EXERCISE
With the string "cells" as the filter, copy each matching line from the records.

Version difference data:
..........

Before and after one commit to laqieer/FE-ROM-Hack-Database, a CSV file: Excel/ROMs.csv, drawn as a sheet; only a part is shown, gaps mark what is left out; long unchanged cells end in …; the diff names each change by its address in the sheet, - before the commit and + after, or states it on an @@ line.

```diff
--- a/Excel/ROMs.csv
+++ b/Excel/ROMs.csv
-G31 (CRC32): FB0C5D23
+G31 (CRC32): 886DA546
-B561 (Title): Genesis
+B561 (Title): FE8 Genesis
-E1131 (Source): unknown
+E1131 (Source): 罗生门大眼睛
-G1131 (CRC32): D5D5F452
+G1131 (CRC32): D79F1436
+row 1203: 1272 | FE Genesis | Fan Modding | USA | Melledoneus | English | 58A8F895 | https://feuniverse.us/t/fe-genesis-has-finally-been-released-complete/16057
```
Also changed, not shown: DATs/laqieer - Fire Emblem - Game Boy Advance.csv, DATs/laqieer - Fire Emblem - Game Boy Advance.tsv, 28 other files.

..........

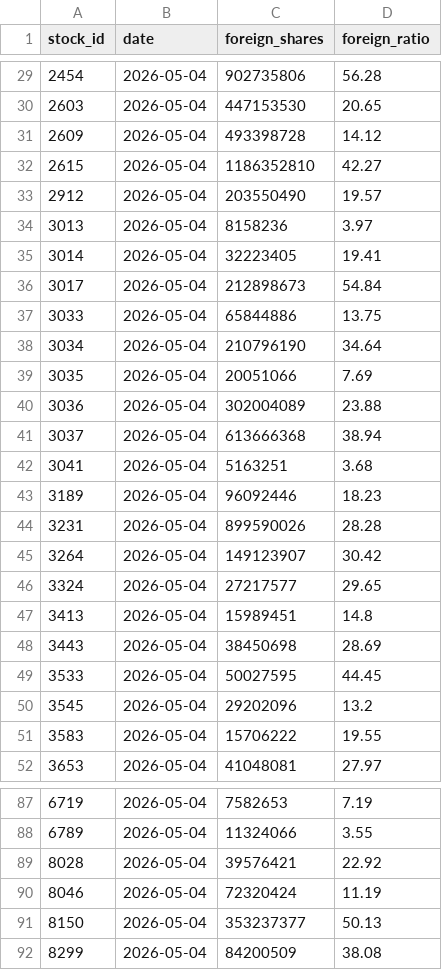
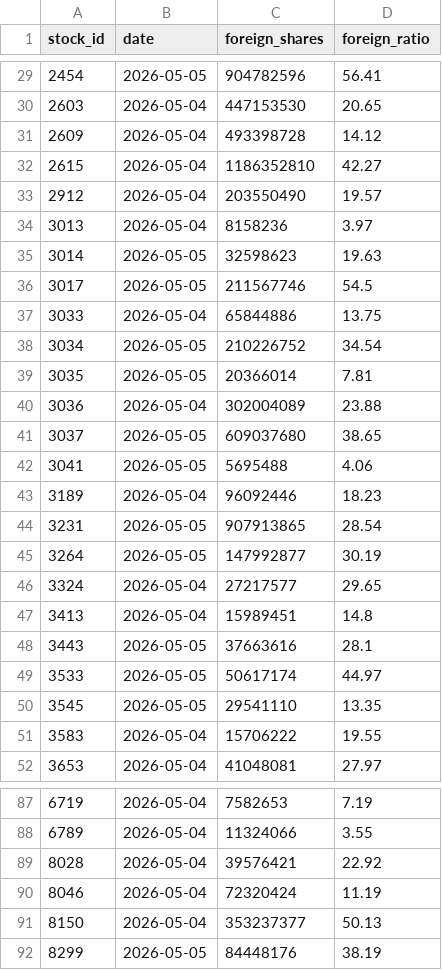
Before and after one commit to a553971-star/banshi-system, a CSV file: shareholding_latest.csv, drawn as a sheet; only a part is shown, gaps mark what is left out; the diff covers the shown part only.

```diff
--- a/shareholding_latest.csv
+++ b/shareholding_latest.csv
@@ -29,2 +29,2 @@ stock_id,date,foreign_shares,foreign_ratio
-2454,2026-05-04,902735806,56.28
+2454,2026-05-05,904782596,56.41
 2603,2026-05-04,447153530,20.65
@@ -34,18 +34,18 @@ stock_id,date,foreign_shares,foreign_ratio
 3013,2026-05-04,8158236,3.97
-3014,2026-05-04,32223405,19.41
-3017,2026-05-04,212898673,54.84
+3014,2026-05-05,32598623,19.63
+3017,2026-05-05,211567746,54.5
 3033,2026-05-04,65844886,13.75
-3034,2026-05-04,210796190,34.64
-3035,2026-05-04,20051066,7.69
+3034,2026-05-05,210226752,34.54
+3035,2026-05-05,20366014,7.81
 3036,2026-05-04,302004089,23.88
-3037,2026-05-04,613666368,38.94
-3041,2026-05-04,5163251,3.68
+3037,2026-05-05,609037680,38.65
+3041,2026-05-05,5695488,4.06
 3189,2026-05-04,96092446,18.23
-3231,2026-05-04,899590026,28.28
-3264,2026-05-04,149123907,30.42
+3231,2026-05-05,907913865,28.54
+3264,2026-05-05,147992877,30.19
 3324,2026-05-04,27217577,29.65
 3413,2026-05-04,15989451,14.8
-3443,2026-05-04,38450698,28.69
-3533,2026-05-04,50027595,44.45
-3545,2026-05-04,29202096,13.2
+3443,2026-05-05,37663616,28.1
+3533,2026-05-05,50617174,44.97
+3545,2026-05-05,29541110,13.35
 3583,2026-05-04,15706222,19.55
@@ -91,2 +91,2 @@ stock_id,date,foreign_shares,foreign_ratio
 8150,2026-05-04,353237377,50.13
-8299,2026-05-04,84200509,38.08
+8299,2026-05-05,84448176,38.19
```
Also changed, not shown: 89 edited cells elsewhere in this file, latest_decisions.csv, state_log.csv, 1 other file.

..........

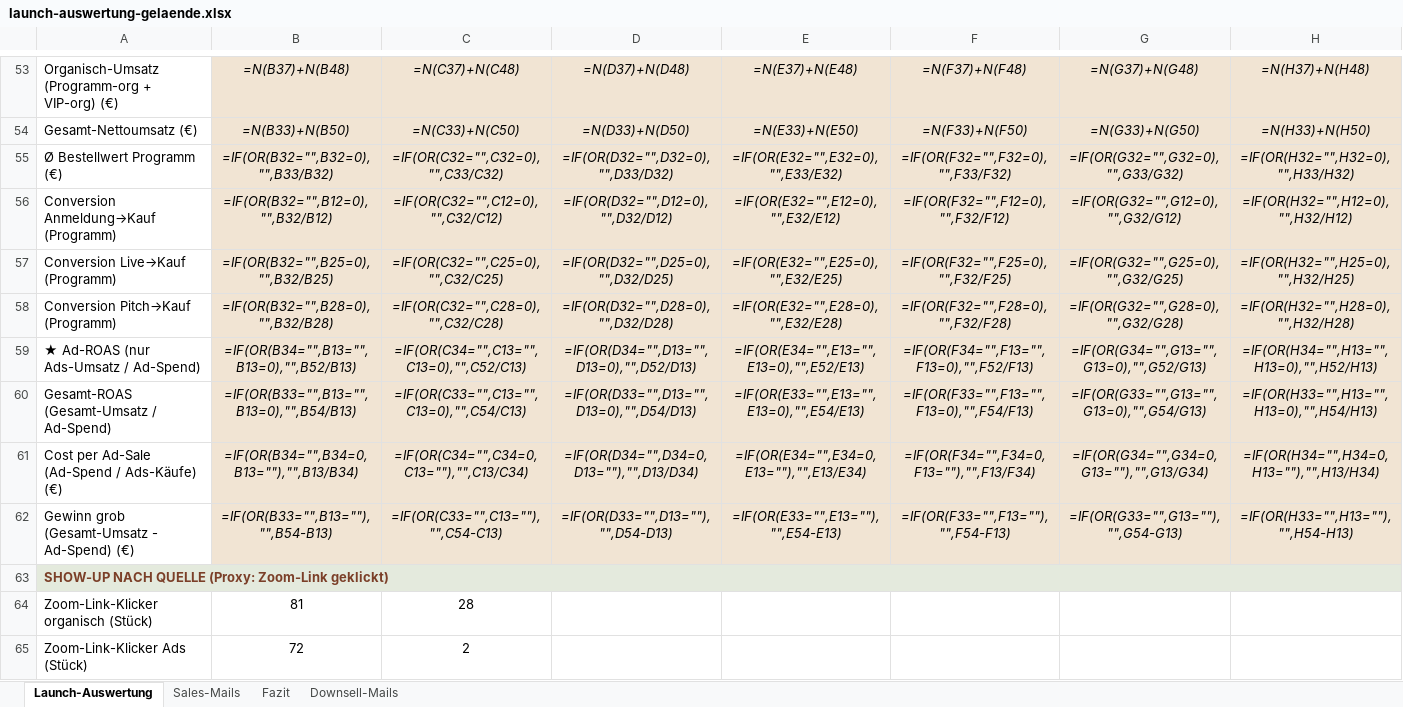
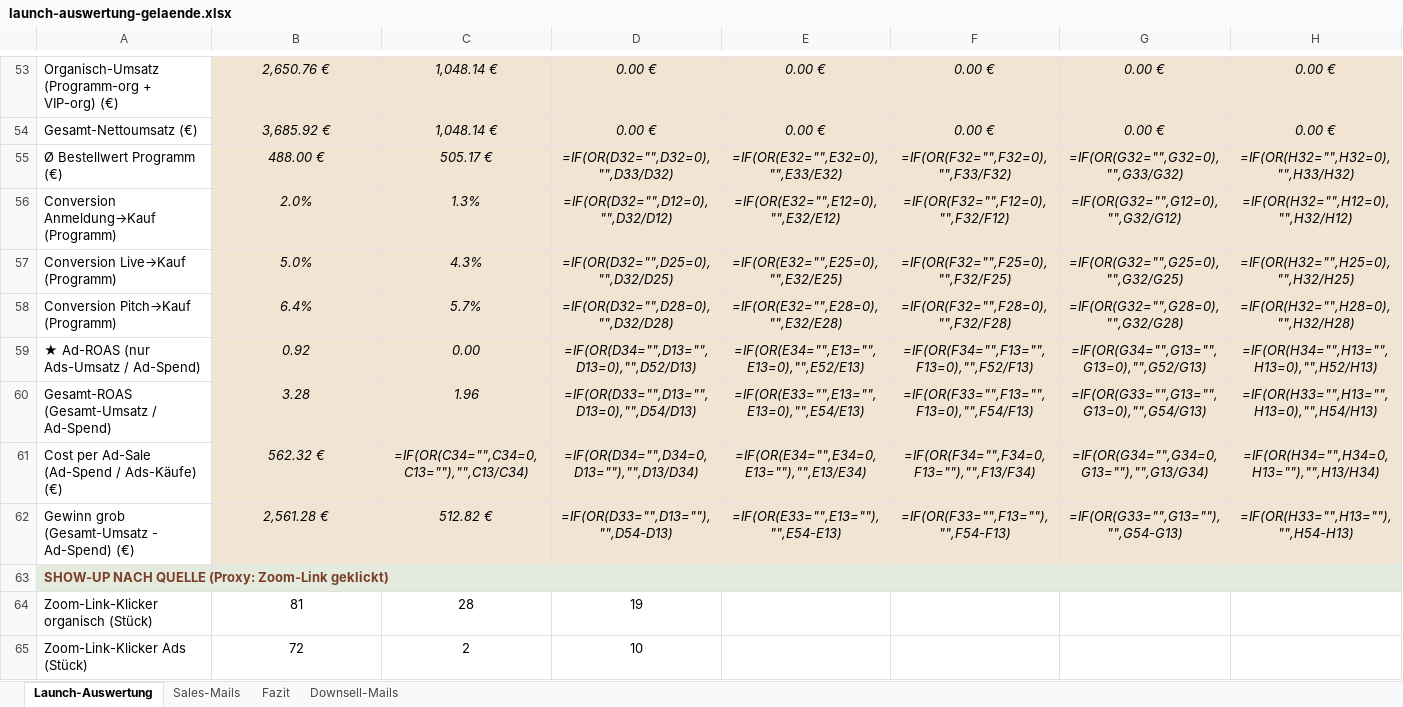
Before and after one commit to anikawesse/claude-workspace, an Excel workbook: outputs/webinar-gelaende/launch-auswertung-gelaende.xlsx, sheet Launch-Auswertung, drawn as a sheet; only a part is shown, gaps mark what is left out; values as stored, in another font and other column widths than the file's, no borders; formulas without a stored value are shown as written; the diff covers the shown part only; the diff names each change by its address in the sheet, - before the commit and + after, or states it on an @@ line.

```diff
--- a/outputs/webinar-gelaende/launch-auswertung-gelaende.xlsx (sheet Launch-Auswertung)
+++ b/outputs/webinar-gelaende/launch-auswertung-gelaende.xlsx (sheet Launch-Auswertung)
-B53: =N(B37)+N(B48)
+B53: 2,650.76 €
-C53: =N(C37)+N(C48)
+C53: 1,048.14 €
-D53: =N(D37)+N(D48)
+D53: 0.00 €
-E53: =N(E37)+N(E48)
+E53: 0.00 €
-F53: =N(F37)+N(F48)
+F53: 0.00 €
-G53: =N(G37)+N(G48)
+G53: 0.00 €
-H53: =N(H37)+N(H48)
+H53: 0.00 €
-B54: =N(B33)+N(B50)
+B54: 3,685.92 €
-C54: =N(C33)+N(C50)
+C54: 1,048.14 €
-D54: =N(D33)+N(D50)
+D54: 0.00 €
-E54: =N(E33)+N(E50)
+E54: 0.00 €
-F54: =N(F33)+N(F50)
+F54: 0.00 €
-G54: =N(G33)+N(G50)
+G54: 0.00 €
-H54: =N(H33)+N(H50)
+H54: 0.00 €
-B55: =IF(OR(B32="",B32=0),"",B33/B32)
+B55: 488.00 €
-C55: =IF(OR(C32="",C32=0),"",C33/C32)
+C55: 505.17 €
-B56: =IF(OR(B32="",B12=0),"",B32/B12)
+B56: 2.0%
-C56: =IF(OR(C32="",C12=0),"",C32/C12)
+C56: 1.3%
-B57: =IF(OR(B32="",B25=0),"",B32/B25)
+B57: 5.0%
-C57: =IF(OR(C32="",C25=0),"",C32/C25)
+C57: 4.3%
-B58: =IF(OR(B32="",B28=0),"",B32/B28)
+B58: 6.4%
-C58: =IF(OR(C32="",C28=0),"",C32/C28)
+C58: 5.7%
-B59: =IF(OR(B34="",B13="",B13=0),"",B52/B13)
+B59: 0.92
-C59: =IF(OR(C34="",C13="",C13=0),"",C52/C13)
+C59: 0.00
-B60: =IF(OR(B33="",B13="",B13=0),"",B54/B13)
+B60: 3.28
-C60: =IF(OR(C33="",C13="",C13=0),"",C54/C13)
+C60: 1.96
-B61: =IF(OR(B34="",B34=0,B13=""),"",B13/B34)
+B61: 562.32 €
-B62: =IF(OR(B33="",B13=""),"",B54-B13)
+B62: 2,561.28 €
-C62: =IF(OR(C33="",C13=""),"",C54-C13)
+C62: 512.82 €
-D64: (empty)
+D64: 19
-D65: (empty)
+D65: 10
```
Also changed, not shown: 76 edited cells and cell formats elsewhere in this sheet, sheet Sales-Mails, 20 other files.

..........

WRITTEN SOLUTION
Before and after one commit to laqieer/FE-ROM-Hack-Database, a CSV file: Excel/ROMs.csv, drawn as a sheet; only a part is shown, gaps mark what is left out; long unchanged cells end in …; the diff names each change by its address in the sheet, - before the commit and + after, or states it on an @@ line.
Also changed, not shown: 89 edited cells elsewhere in this file, latest_decisions.csv, state_log.csv, 1 other file.
Also changed, not shown: 76 edited cells and cell formats elsewhere in this sheet, sheet Sales-Mails, 20 other files.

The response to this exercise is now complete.